NonStop Systems: Then and Now
Tuesday October 25, 2005
Hamerschlag Hall D-210
Carnegie Mellon University
For decades, fault-tolerant computing has been the purview of mainframes
such as the HP/Tandem NonStop and IBM z900 series. With rising concerns
over device reliability, fault-tolerant designs are making their
way into mainstream, commodity microprocessors. But before re-inventing
reliable computing, current architects must pay attention to the
lessons from past (and present) mainframes. Over the years, the
Tandem NonStop series has shifted from custom processors to commodity
microprocessors and, most recently, to chip multiprocessors (CMPs).
The shift to CMPs and modern microarchitecture does not come for
free, however, and in this talk I will focus on the challenges facing
the NonStop system by reviewing the recent paper, NonStop
Advanced Architecture from DSN '05.
Brian Gold is a 3rd year PhD student advised by Babak Falsafi.

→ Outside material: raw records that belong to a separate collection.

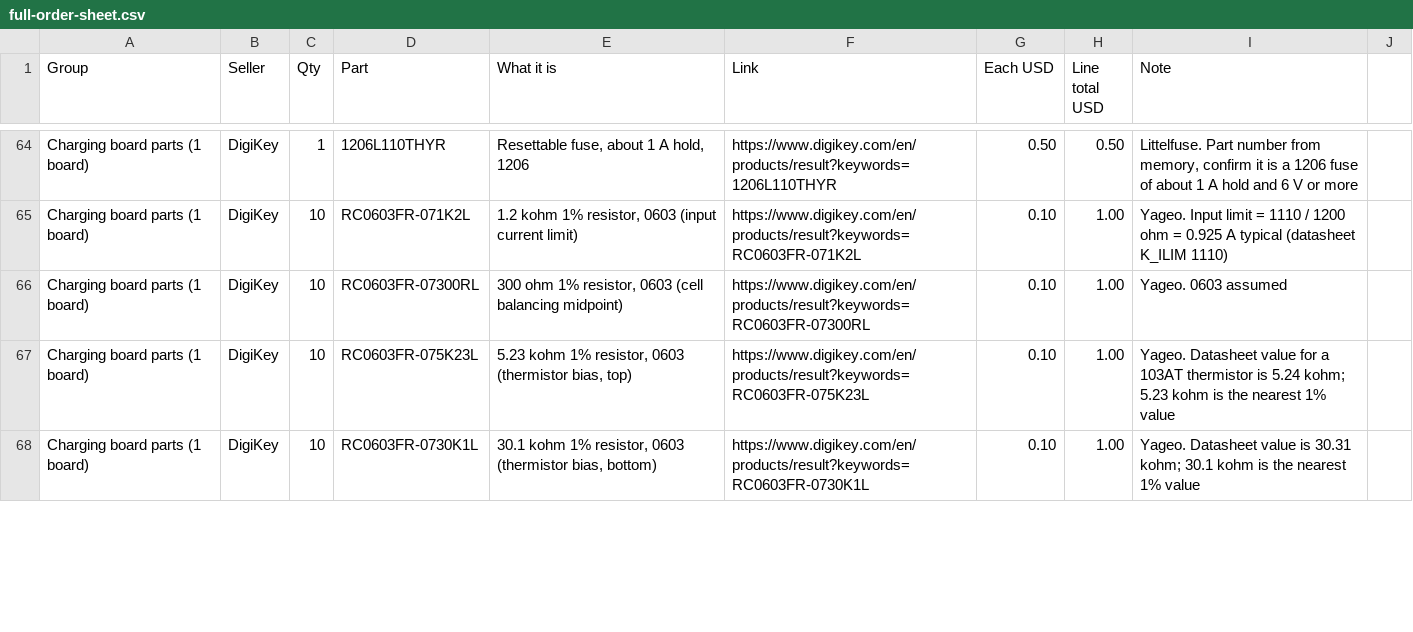
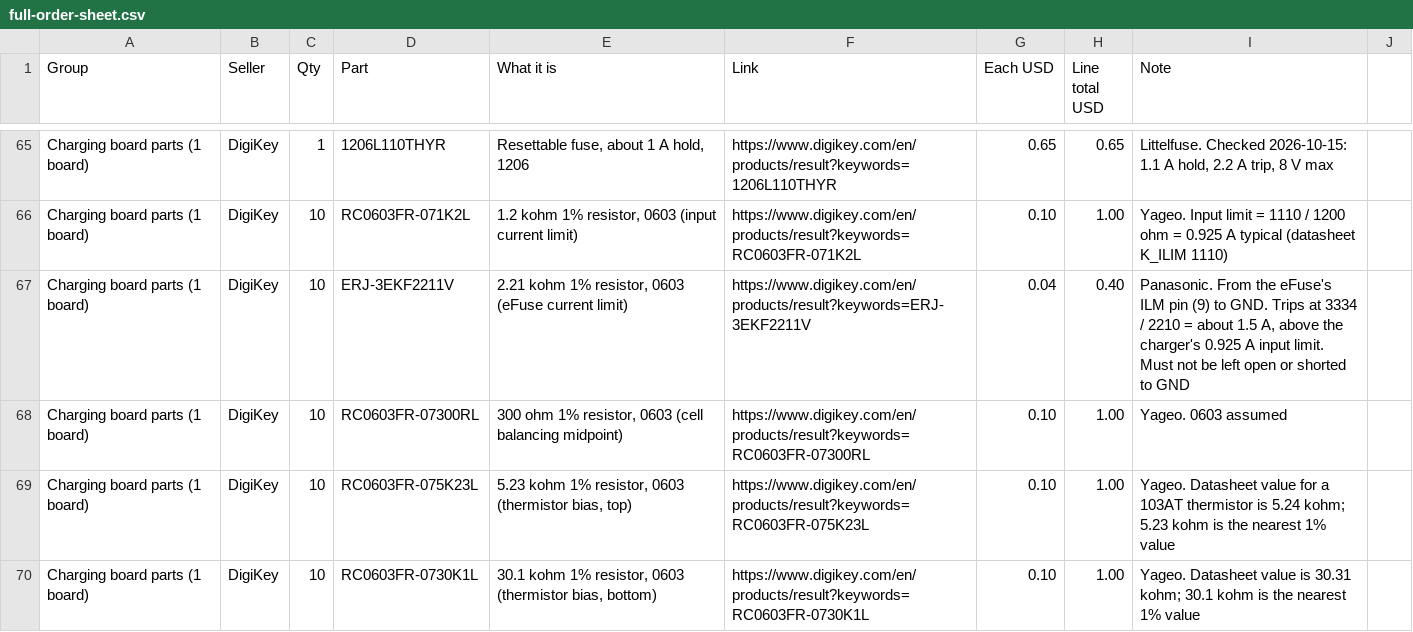
Before and after one commit to pranavs41/tar-team1-hardware, a CSV file: docs/full-order-sheet.csv, drawn as a sheet; only a part is shown, gaps mark what is left out; addresses are those after the commit; the diff covers the shown part only; the diff names each change by its address in the sheet, - before the commit and + after, or states it on an @@ line.

Commit message:
Order sheets: out-of-stock and obsolete charging board parts replaced with in-stock ones, TPS259474L eFuse in place of the LM73100

```diff
--- a/docs/full-order-sheet.csv
+++ b/docs/full-order-sheet.csv
-G65 (Each USD): 0.50
+G65 (Each USD): 0.65
-H65 (Line total USD): 0.50
+H65 (Line total USD): 0.65
-I65 (Note): Littelfuse. Part number from memory, confirm it is a 1206 fuse of about 1 A hold and 6 V or more
+I65 (Note): Littelfuse. Checked 2026-10-15: 1.1 A hold, 2.2 A trip, 8 V max
+row 67: Charging board parts (1 board) | DigiKey | 10 | ERJ-3EKF2211V | 2.21 kohm 1% resistor, 0603 (eFuse current limit) | https://www.digikey.com/en/products/result?keywords=ERJ-3EKF2211V | 0.04 | 0.40 | Panasonic. From the eFuse's ILM pin (9) to GND. Trips at 3334 / 2210 = about 1.5 A, above the charger's 0.925 A input limit. Must not be left open or shorted to GND
```
Also changed, not shown: 1 added row and 65 edited cells elsewhere in this file, docs/order-sheet-simple.csv, 1 other file.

He works on the TRUSS reliable server project, which has an upcoming
article in the Nov/Dec issue of IEEE Micro special issue on reliable
computing. He received BS degrees in Electrical Engineering and
Applied Math and an MS degree in Computer Engineering, all from